As it turned out, my understanding of the Euro-nymphing tactics was solid. On the other hand, the innovations in gear in more recent years had escaped my notice. A good Euro-nymphing set up now consists of a 10-foot or longer rod with a quite limber tip. This is complemented with a straight leader of as much as 20 feet long. This linkage of a sensitive rod with the leader makes detecting strikes much easier. It is more a game of “feeling” rather than “seeing” the take.
A key to the fishing is getting the fly down to where the trout are holding. Photo by Jimmy Jacobs.
With that rig, only the rod and leader are actually used for the fishing and the leader is kept off the surface of the water, with a tight-line connection to the flies. In expert hands, this set up has a reach of up to 30 feet, but that did not seem overly important, since a number of strikes were within 10 feet of Cody.
Obviously, those close strikes are dependent on the water being either deep or a bit cloudy.
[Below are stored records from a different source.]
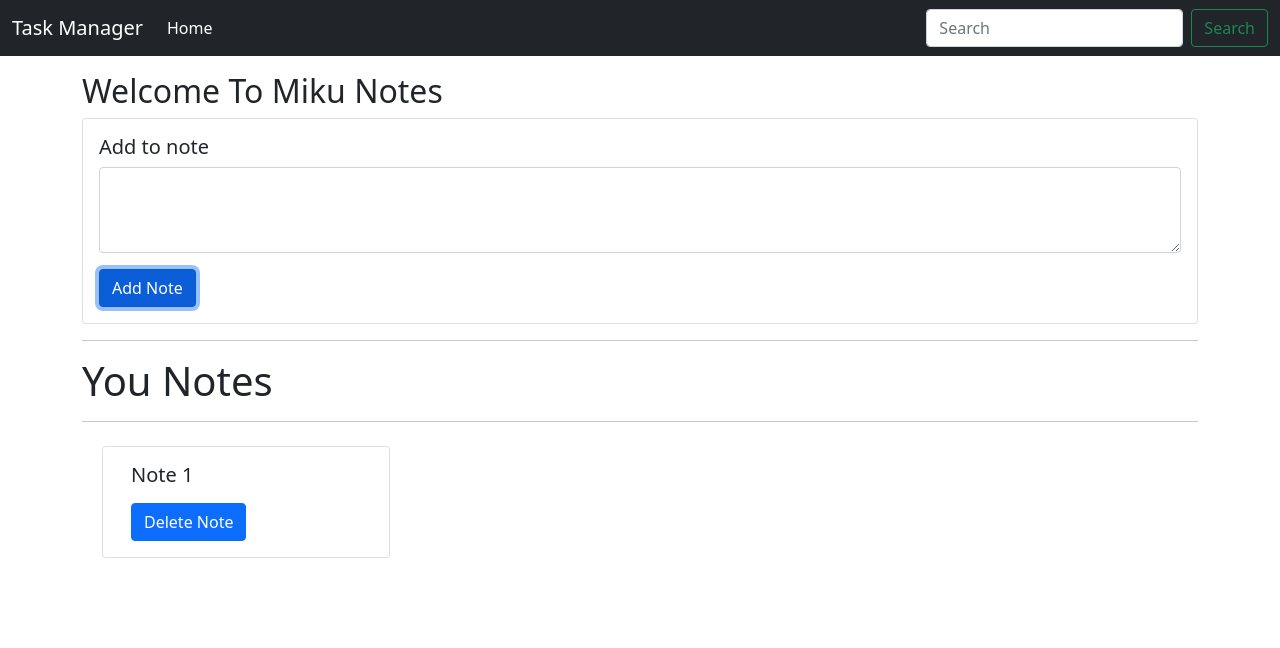
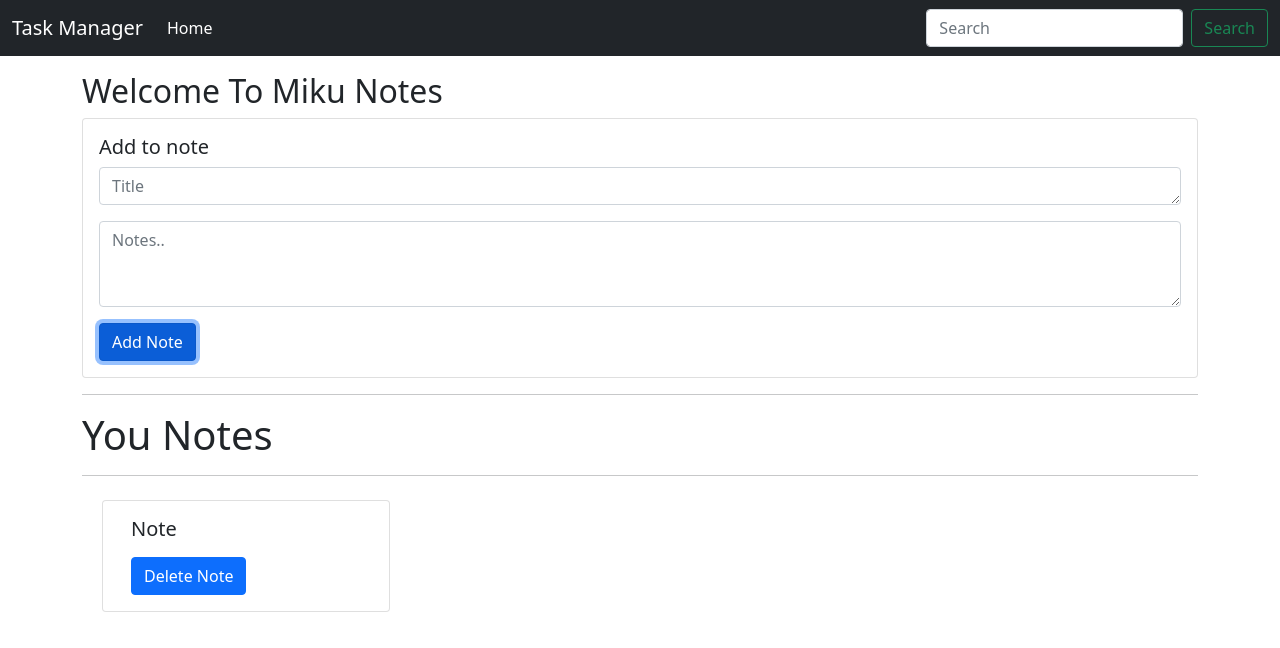
Before and after one commit to meenakshi-22sharma/JSNoteManager, a plain HTML site: page index.html in a window 1280 px wide. Both pictures are taken after a click on the link "Add Note". Drawn offline with nearby package versions, Linux system fonts and the light colour scheme.

Commit message:
Customized title

```diff
--- a/index.html
+++ b/index.html
@@ -37,7 +37,10 @@
           <div class="card-body">
             <h5 class="card-title">Add to note</h5>
             <div class="mb-3">
-              <textarea class="form-control" id="addText" rows="3"></textarea>
+              <textarea class="form-control" id="addTitle" rows="1" placeholder="Title"></textarea>
+            </div>
+            <div class="mb-3">
+              <textarea class="form-control" id="addText" rows="3" placeholder="Notes.."></textarea>
             </div>
             <a href="#" class="btn btn-primary" id="addBtn">Add Note</a>
           </div>
--- a/js/app.js
+++ b/js/app.js
@@ -2,7 +2,8 @@
 
 let addBtn = document.getElementById('addBtn');
 addBtn.addEventListener('click',(e)=>{
-    let newTextEntered = document.getElementById('addText');
+    let newTextEntered = document.getElementById('addText').value;
+    let newTextEnteredTitle = document.getElementById('addTitle').value;
     let storedNotes = localStorage.getItem("notes");
     if(storedNotes){
         noteObject=JSON.parse(storedNotes);
@@ -11,7 +12,7 @@ addBtn.addEventListener('click',(e)=>{
         noteObject=[];
 
     }
-    noteObject.push(newTextEntered.value);
+    noteObject.push({'Title':newTextEnteredTitle,'Data':newTextEntered});
     localStorage.setItem("notes",JSON.stringify(noteObject));
     newTextEntered.value="";
     reloadUserNotes();
@@ -32,10 +33,11 @@ function reloadUserNotes(){
 
     if( storedNotes && storedNotes.length>0){
     noteObject.forEach((element,index) => {
+
         html+=`<div class="noteCard card my-2 mx-2" style="width: 18rem;">
         <div class="card-body">
-          <h5 class="card-title">Note ${index+1}</h5>
-          <p class="card-text">${element}</p>
+          <h5 class="card-title">Note ${element.Title}</h5>
+          <p class="card-text">${element.Data}</p>
           <button class="btn btn-primary" id="${index}" onclick="deleteNote(this.id)" >Delete Note</button>
         </div>
       </div>`;
```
In extremely clear water the trout can spot you regardless of the gear you are using.
Another key to this angling is getting your offering down to where the fish are holding. Cody was using a tandem rig of three weighted nymphs, with two tied on dropper leaders off the main line. These are far superior to tying droppers off the bend of the hooks of the upper flies. Usually the heaviest fly is at the bottom of the rig. Especially when using tungsten beads on the nymphs, you can get them surprisingly deep.
The final ingredient for success is one shared with all nymphing techniques. You need the flies to drift naturally, staying at the same speed as the current as they move downstream.
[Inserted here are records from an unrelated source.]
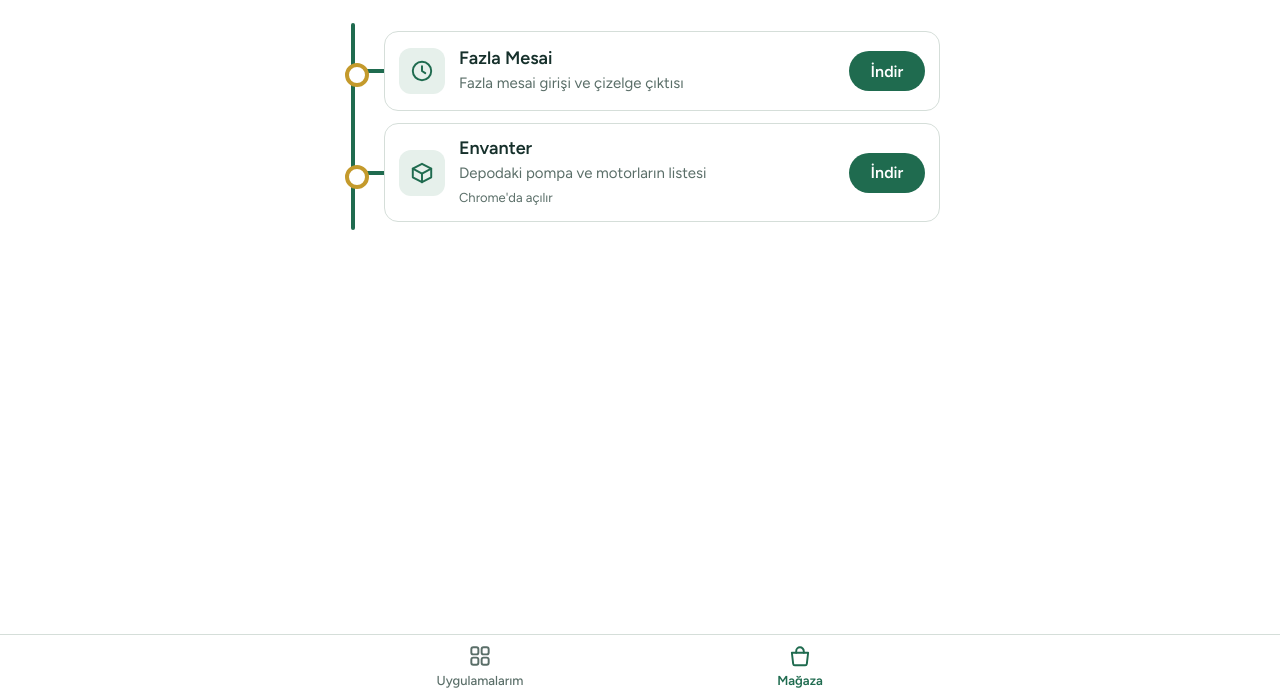
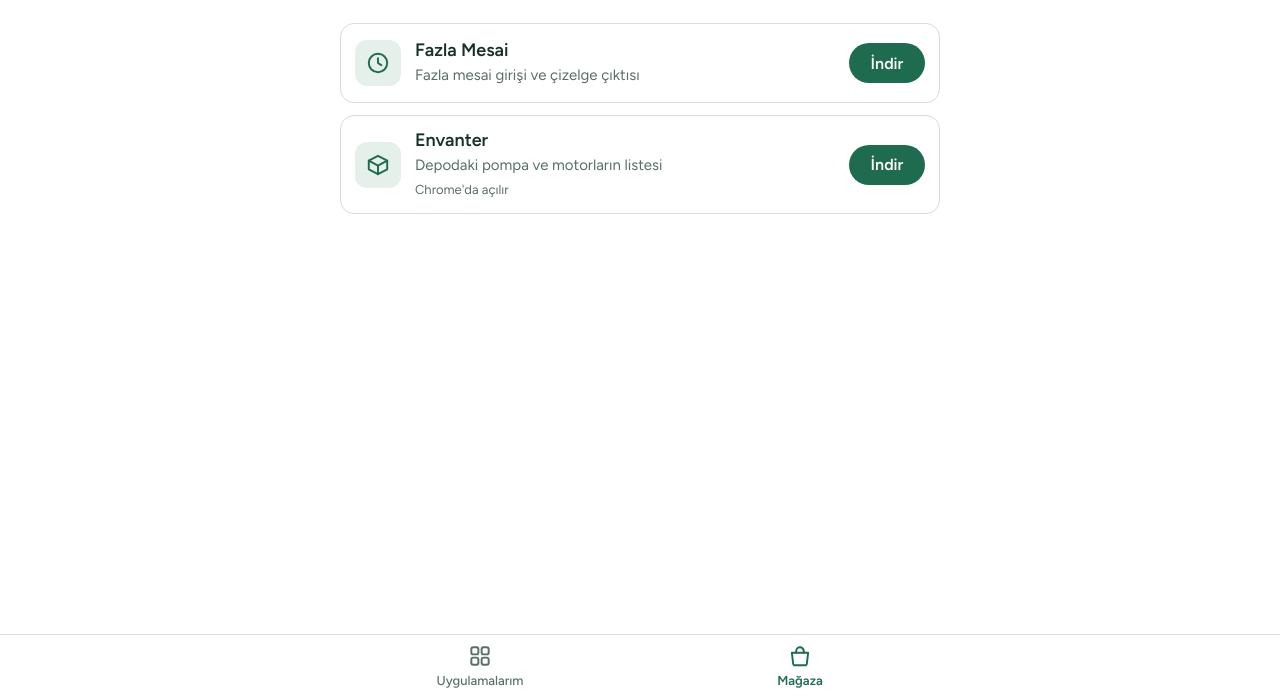
Before and after one commit to NigdeSuKanalizasyon/uygulamalar, a plain HTML site: page index.html in a window 1280 px wide. Shown: the part 101-800 px from the top of the page. Drawn offline with nearby package versions, Linux system fonts and the light colour scheme.

Commit message:
Mağaza: soldaki boru çizgisi kaldırıldı, sade kart listesi
Co-Authored-By: Claude Opus 5.5 <noreply@anthropic.com>
Claude-Session: https://claude.ai/code/session_0129qZDHVxkL4Nqi1iBWZXW9

```diff
--- a/index.html
+++ b/index.html
@@ -28,7 +28,7 @@
       --yuzey: #FFFFFF;
       --murekkep: #16302B;
       --soluk: #5A6E68;
-      --boru: #1F6B4F;          /* ana yeşil: boru hattı, seçili sekme */
+      --boru: #1F6B4F;          /* ana yeşil: seçili sekme, bağlantılar */
       --dugum: #C49A2C;         /* altın: bağlantı noktaları */
       --cizgi: #D5DED9;
       --vurgu-zemin: #E6F0EB;
@@ -134,49 +134,13 @@
       overflow: hidden;
     }
 
-    /* ---------- Mağaza: ana borudan ayrılan kollar ---------- */
-    .hat {
+    /* ---------- Mağaza: alt alta kartlar ---------- */
+    .magaza-liste {
       list-style: none;
       margin: 0;
-      padding: 8px 0;
-      position: relative;
+      padding: 0;
     }
-    .hat::before {
-      content: "";
-      position: absolute;
-      left: 11px;
-      top: 0;
-      bottom: 0;
-      width: 4px;
-      border-radius: 2px;
-      background: var(--boru);
-    }
-    .hat li { position: relative; padding-left: 44px; }
-    .hat li + li { margin-top: 12px; }
-    .hat li::before {               /* kol */
-      content: "";
-      position: absolute;
-      left: 13px;
-      top: 50%;
-      width: 31px;
-      height: 4px;
-      margin-top: -2px;
-      background: var(--boru);
-    }
-    .hat li::after {                /* düğüm: içi boş = indirilmedi, dolu = indirildi */
-      content: "";
-      position: absolute;
-      left: 5px;
-      top: 50%;
-      width: 16px;
-      height: 16px;
-      margin-top: -8px;
-      border-radius: 50%;
-      background: var(--zemin);
-      border: 4px solid var(--dugum);
-      transition: background-color 240ms;
-    }
-    .hat li.indirildi::after { background: var(--dugum); }
+    .magaza-liste li + li { margin-top: 12px; }
 
     .kart {
       display: flex;
@@ -415,15 +379,13 @@
       .sayfa { padding-left: 16px; padding-right: 16px; }
       .baslik { gap: 12px; margin-bottom: 24px; }
       .logo { height: 48px; }
-      .hat li { padding-left: 38px; }
-      .hat li::before { width: 25px; }
       .kart { gap: 12px; padding: 12px; }
       .kart .simge { width: 42px; height: 42px; }
       .dugme { min-width: 68px; padding: 8px 14px; }
     }
 
     @media (prefers-reduced-motion: reduce) {
-      .hat li::after, .bildirim { transition: none; }
+      .bildirim { transition: none; }
       .yukleniyor::before { animation: none; left: 0; width: 100%; opacity: .6; }
       .kutucuk:active .simge { transform: none; }
     }
@@ -657,7 +619,7 @@
         return;
       }
 
-      const ul = el('ul', 'hat');
+      const ul = el('ul', 'magaza-liste');
       katalog.forEach(function (u) {
         const var_ = indirildiMi(u.ad);
         const li = el('li', var_ ? 'indirildi' : '');
--- a/sw.js
+++ b/sw.js
@@ -12,7 +12,7 @@
   Sadece bu klasörün dosyalarına karışır. İçeride açılan uygulamalara dokunmaz.
 */
 
-const ONBELLEK = "uygulamalar-v3";
+const ONBELLEK = "uygulamalar-v4";
 const DOSYALAR = [
   "./",
   "./index.html",
```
I came away from my day on the Tellico with a new appreciation of Euro-nymphing. Granted, it takes some experience with this type fishing to get the kind of results Cody Fisher was exhibiting. But, just maybe those folks across the pond did have some ideas that even a son of the South could put to use to his advantage.
Tellico Outfitters opened its doors at 109 Scott Street in the heart of Tellico Plains in March of 2019. They have quickly become the go-to stop for anglers heading to the Tellico River and surrounding waters.
Tellico Outfitters shop in Tellico Plains, Tennessee. Photo by Jimmy Jacobs
Their mission is to offer goods, knowledge and services to those visiting the area to enjoy the endless opportunities for outdoor adventure. Whether you’re wading waist deep on the Tellico River searching for that trophy rainbow, or in the backcountry chasing wild and native trout on one of the area’s numerous small mountain streams, they want to be there to provide you with the gear and the expertise to make the most of your time outdoors. If you need even more help, they also offer guide services on those waters.
Additionally, the staff at Tellico Outfitters is a good source for learning the Euro-nymphing techniques that are so impressively successful.
For more information, check out their website at tellicooutfitters.com.